- **Records shown**:
________________________

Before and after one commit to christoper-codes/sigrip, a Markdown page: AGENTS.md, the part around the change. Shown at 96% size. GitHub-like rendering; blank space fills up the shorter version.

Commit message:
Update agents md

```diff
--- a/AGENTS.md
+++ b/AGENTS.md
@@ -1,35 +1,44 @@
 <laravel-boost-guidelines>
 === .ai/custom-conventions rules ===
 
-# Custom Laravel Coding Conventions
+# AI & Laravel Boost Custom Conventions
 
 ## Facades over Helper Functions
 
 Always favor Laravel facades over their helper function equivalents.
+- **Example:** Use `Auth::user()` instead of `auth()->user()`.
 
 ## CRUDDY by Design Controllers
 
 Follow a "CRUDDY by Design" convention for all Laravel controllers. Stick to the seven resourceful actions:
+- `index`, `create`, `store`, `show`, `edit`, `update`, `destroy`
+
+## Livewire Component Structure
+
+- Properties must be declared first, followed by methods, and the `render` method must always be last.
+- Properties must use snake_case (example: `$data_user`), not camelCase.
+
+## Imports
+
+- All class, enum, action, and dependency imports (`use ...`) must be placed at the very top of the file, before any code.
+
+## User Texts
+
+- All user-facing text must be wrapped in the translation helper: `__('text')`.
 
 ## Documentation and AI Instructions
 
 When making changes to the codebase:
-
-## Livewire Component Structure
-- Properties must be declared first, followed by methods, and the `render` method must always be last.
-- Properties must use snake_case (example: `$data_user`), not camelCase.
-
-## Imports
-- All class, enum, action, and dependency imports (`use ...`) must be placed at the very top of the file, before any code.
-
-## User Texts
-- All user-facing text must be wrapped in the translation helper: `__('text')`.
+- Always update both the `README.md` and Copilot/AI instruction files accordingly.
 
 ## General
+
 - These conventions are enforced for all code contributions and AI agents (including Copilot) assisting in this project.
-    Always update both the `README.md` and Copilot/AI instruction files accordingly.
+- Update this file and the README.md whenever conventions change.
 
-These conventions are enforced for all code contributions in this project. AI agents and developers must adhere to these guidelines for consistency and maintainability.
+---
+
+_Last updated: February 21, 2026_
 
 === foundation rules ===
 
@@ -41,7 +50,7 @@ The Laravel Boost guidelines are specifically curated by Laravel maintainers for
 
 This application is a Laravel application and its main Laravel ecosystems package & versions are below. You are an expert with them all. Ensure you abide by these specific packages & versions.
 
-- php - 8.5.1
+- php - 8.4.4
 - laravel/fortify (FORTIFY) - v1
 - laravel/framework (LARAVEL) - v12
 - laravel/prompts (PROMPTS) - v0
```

________________________

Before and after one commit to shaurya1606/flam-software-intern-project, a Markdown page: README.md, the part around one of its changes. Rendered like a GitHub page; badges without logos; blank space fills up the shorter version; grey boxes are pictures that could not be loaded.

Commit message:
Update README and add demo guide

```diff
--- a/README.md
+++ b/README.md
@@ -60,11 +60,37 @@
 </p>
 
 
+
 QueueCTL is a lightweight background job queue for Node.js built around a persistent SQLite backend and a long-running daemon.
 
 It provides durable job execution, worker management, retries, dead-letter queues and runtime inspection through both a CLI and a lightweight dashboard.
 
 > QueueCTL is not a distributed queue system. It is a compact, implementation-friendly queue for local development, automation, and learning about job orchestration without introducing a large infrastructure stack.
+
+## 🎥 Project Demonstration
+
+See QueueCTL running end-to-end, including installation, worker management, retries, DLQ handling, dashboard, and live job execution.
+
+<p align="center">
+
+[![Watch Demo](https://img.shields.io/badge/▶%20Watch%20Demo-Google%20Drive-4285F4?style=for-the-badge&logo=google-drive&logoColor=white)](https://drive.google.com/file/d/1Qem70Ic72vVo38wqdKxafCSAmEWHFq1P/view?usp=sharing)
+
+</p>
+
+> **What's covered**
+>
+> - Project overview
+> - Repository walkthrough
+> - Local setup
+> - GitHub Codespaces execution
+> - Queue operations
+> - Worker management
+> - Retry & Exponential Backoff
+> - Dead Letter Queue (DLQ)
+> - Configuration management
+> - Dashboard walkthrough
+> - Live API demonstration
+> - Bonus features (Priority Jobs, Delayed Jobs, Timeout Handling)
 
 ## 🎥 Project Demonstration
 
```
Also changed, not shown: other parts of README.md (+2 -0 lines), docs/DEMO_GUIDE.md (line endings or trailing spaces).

________________________

- **Exercise details**: From the data above, count the lines that hold the string "README". Reply with only that number.

- **Exercise solution**: 8